(Entries taken from a collection)
• • • •

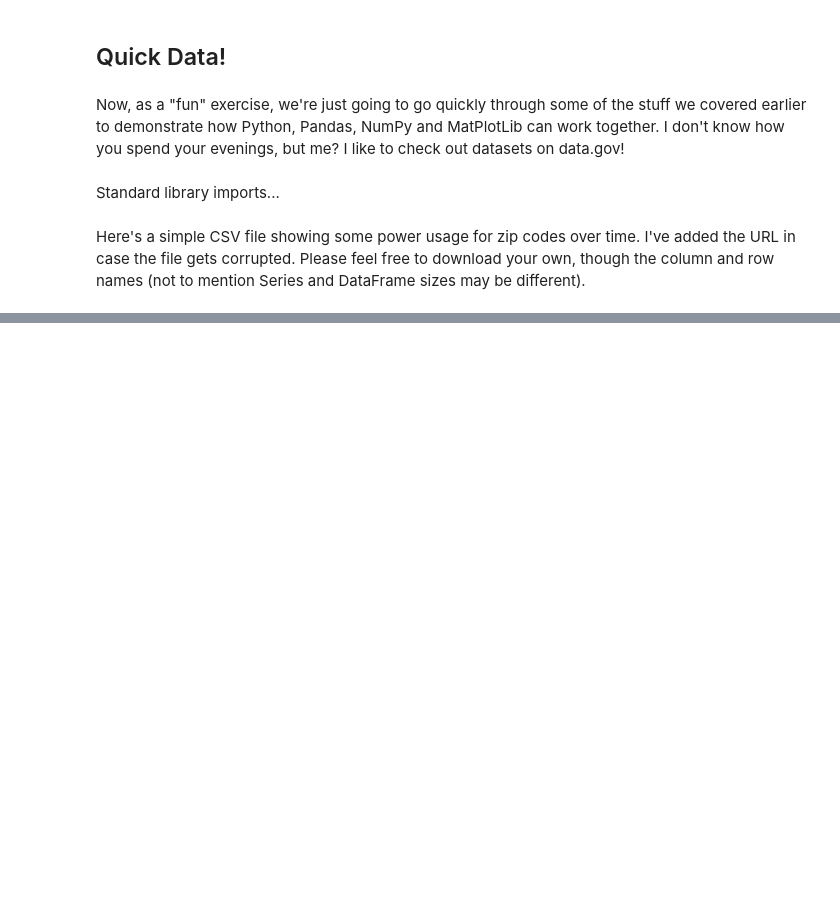
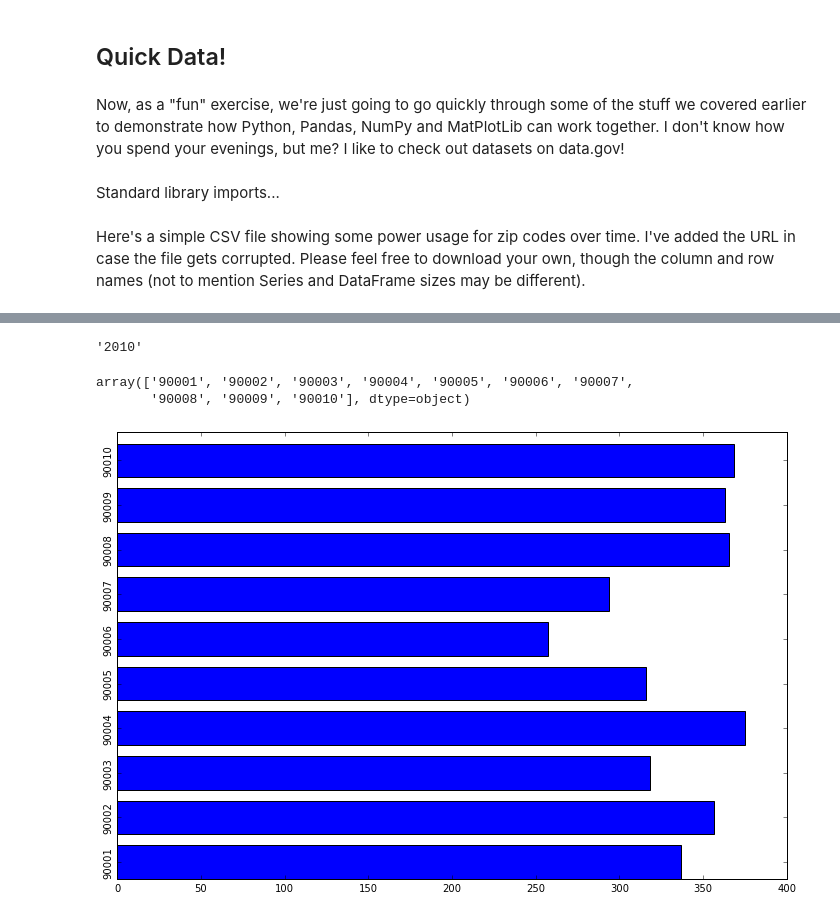
Before and after one commit to brownworth/MD, a Jupyter notebook: MD-7-QuickData.ipynb, the cells around one changed output, grey strips where cells are left out. Saved outputs shown, nothing was run; the diff lists cells and outputs as text; code cells hidden in the pictures; blank space fills up the shorter version.

Commit message:
Updates to STRFTIME

```diff
--- a/MD-7-QuickData.ipynb
+++ b/MD-7-QuickData.ipynb
@@ -27,4 +32,4 @@ power_data = power_data.sort_index()
 # %%
 power_data.index.name = 'Zip Code'
 # %%
-columns = pd.date_range(start='01-01-2005',end='01-01-2012',freq='AS-JAN')
+dateColumnNames = pd.date_range(start='01-01-2005',end='01-01-2012',freq='AS-JAN')
@@ -33,6 +48,6 @@ columns
 # %%
-power_data.columns = columns
+power_data.columns = dateColumnNames.strftime('%Y')
 # %%
-power_data['Avg.'] = power_data.mean(axis=1)
+power_data['Average'] = power_data.mean(axis=1)
 # %%
 power_data
@@ -39,14 +74,19 @@ power_data
 # %%
 power_data.ix[:,5].name
+# %% [output]
+'2010'
 # %%
 power_data.index[0:10].values
+# %% [output]
+array(['90001', '90002', '90003', '90004', '90005', '90006', '90007',
+       '90008', '90009', '90010'], dtype=object)
 # %%
 barWidth = .75
 plt.figure(figsize=(12,8))
-plt.barh(np.arange(10),power_data['Avg.'][0:10],barWidth)
-# plt.margins(0.2)
-# plt.subplots_adjust(bottom=0.15)
-# plt.bar?
+plt.barh(np.arange(10),power_data['Average'][0:10],barWidth)
+# plt.margins?
 plt.yticks(np.arange(10)+ (barWidth / 2),power_data.index[0:10],rotation=90);
+# %% [output]
+[figure, added]
 # %%
 startZip = 0
```
Also changed, not shown: parts of 7 cells of this notebook.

• • • •

Whenever a line of the data includes the word "mean", show that line in full.

-power_data['Avg.'] = power_data.mean(axis=1)
+power_data['Average'] = power_data.mean(axis=1)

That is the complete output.